Right-clicking in Windows gives you an extensive list of options depending on what you choose to click. On Mac devices, however, you still have right-click, but it reveals a more consolidated list of options. While on Windows you right-click using the right-hand side mouse button, on MacBook devices, you use a two-finger click on the trackpad. If you have a Mac with an Apple mouse, you need to turn on right-click by going into ‘System Settings’ on your Mac device, clicking ‘Mouse’, and under the point-and-click section, you toggle on ‘Secondary Click’.

 

3. Macs Don’t Need Security Software

Man holding dongle while using MacBook computer

 

For the average user, Macs simply do not need antivirus software to keep your computer secure. This is a shock and surprise to many people who are new to Mac, but the devices just do not need any third party software to keep them safe. Mac’s share of the computer market is still much smaller than Windows, and criminals tend to go after bigger fish. But most of all, Apple provides free built-in antivirus protection for all of its devices and keeps them safe.

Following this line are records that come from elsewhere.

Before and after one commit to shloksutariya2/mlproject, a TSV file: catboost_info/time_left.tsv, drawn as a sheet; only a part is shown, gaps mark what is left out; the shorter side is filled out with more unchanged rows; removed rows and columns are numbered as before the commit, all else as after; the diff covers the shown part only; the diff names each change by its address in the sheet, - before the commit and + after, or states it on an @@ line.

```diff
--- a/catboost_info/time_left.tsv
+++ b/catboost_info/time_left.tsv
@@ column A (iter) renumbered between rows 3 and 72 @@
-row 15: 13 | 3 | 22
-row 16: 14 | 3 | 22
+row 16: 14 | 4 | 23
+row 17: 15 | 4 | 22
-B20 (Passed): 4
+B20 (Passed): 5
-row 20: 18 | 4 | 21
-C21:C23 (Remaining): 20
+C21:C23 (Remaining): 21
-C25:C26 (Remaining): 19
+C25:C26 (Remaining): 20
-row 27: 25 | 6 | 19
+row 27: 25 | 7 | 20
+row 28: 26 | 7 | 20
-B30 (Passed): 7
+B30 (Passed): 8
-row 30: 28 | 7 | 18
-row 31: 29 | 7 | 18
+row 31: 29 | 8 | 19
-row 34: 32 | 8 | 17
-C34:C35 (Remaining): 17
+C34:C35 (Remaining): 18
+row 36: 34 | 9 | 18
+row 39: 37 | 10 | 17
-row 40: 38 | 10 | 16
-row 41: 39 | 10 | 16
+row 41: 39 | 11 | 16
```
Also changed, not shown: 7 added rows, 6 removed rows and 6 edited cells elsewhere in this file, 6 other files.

If you are running a business with your Mac, especially if you are running a fleet of Mac computers on the same network with some Windows devices included, it might be worth considering some antivirus software for extra protection. If you’re about to head off to university, you might want to check out our student laptop guide for more information about protecting your laptop. However, for the average Apple computer user, you can rely on Mac’s built-in security to keep your device safe.

 

4. Macs Have Migration Assistant

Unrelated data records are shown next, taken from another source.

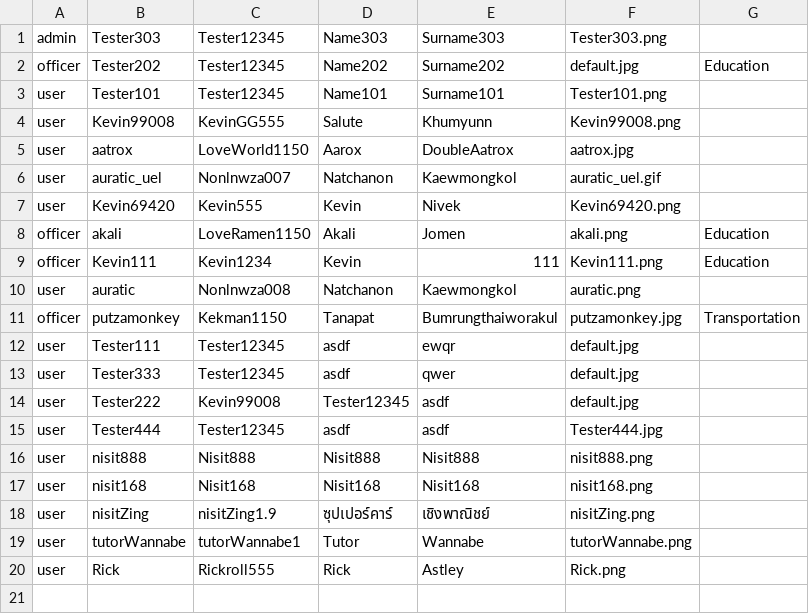
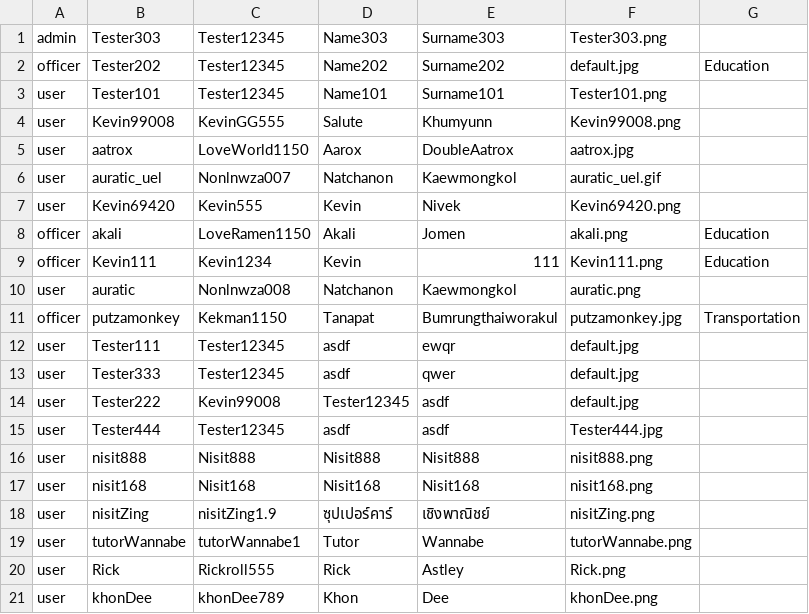
Before and after one commit to 4ura7ic/copecodeclone, a CSV file: data/user.csv, drawn as a sheet.

Commit message:
add more sample data

```diff
--- a/data/user.csv
+++ b/data/user.csv
@@ -20 +20,2 @@ user,tutorWannabe,tutorWannabe1,Tutor,Wannabe,tutorWannabe.png
 user,Rick,Rickroll555,Rick,Astley,Rick.png
+user,khonDee,khonDee789,Khon,Dee,khonDee.png
```
Also changed, not shown: 26 other files.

Apple Migration Assistant Pop-up

 

Even though you have swapped over to Mac from Windows, that doesn’t mean you lose all of your old files. Mac’s Migration Assistant allows you to quickly move data from your old PC to your new device.

You will see Migration Assistant in the utilities folder of any Mac device. You will also find it the moment you start up your new Mac computer when your Mac asks you whether you would like to transfer data over from another computer. The app itself is freely available for download from Apple and can move your files from Windows XP, Windows Vista, Windows 7, Windows 8, or Windows 10 to MacOS.

 

5. You Can Always Boot Up Windows on Your Mac

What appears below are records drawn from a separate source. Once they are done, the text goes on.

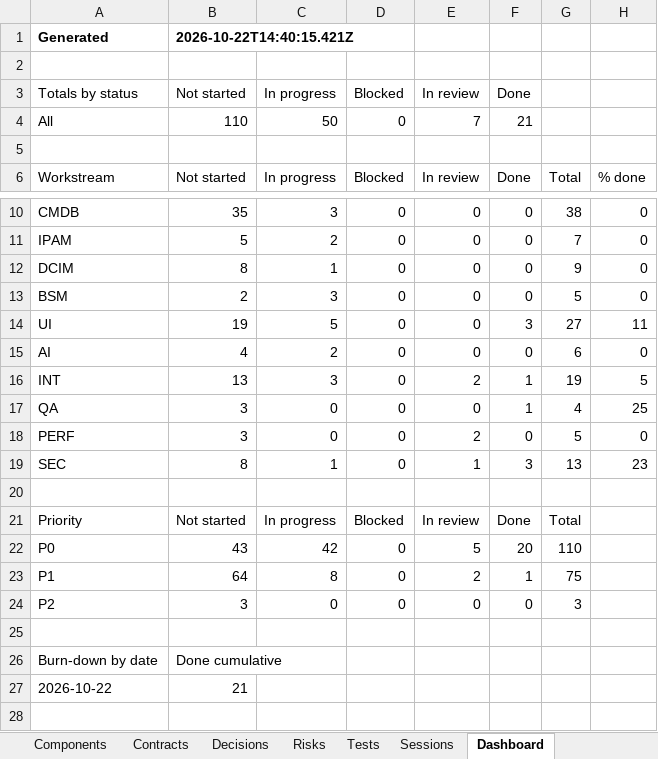
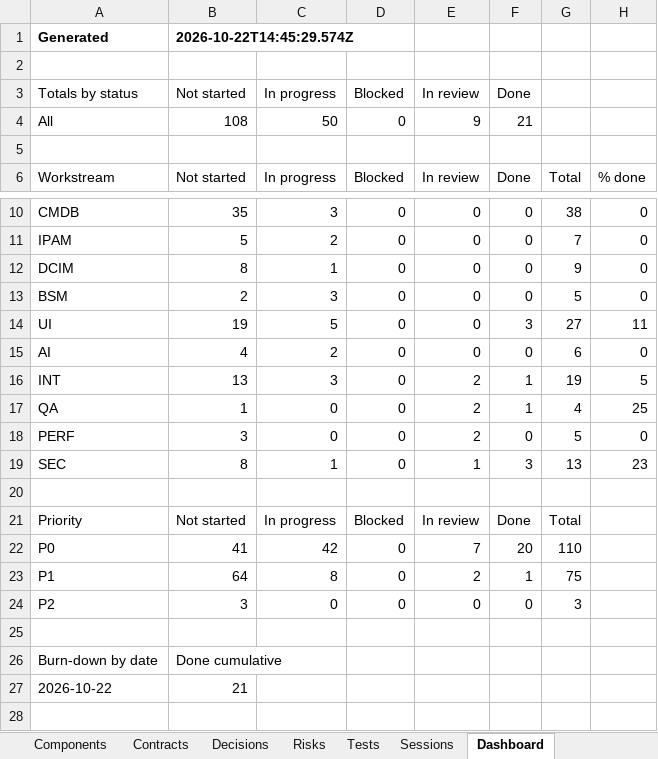
Before and after one commit to zakir80ac/OpenMap, an Excel workbook: tracker/OpenMap-Tracker.xlsx, sheet Dashboard, drawn as a sheet; only a part is shown, gaps mark what is left out; values as stored, in another font and other column widths than the file's, no borders; the diff names each change by its address in the sheet, - before the commit and + after, or states it on an @@ line.

```diff
--- a/tracker/OpenMap-Tracker.xlsx (sheet Dashboard)
+++ b/tracker/OpenMap-Tracker.xlsx (sheet Dashboard)
-B1 (Not started): 2026-10-22T14:40:15.421Z
+B1 (Not started): 2026-10-22T14:45:29.574Z
-B4 (Not started): 110
+B4 (Not started): 108
-E4 (In review): 7
+E4 (In review): 9
-B17 (Not started): 3
+B17 (Not started): 1
-E17 (In review): 0
+E17 (In review): 2
-B22 (Not started): 43
+B22 (Not started): 41
-E22 (In review): 5
+E22 (In review): 7
```
Also changed, not shown: sheet Requirements, sheet Tests, 5 other files.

BootCamp Logo

 

If you try out MacOS on your Apple computer and really don’t like using it, or you get some Windows-exclusive software that you want to run on your Mac device, you can boot up or dual-boot Windows (or Linux, for that matter) on your Mac. You simply need to use the BootCamp installation wizard in the Utilities folder of the Applications list.

First of all, you need to download Windows 10 onto your Apple device to get an ISO file – you can find this on the Windows website. Once the file has downloaded, launch Boot Camp Assistant from your Applications folder. Then, you partition your Mac device, giving some space to your Mac operating system and some to your Windows one. Once done, click ‘install’, and your Apple will start to run Windows.

 

If you consider all of these points, we’re sure the switch to MacOS will be smooth sailing. If you found our tips useful, or want to add any of your own, please leave us a message on social media! And if you would like any support choosing a refurbished Apple computer, get in touch and we will be happy to assist you in choosing the right computer to suit your needs.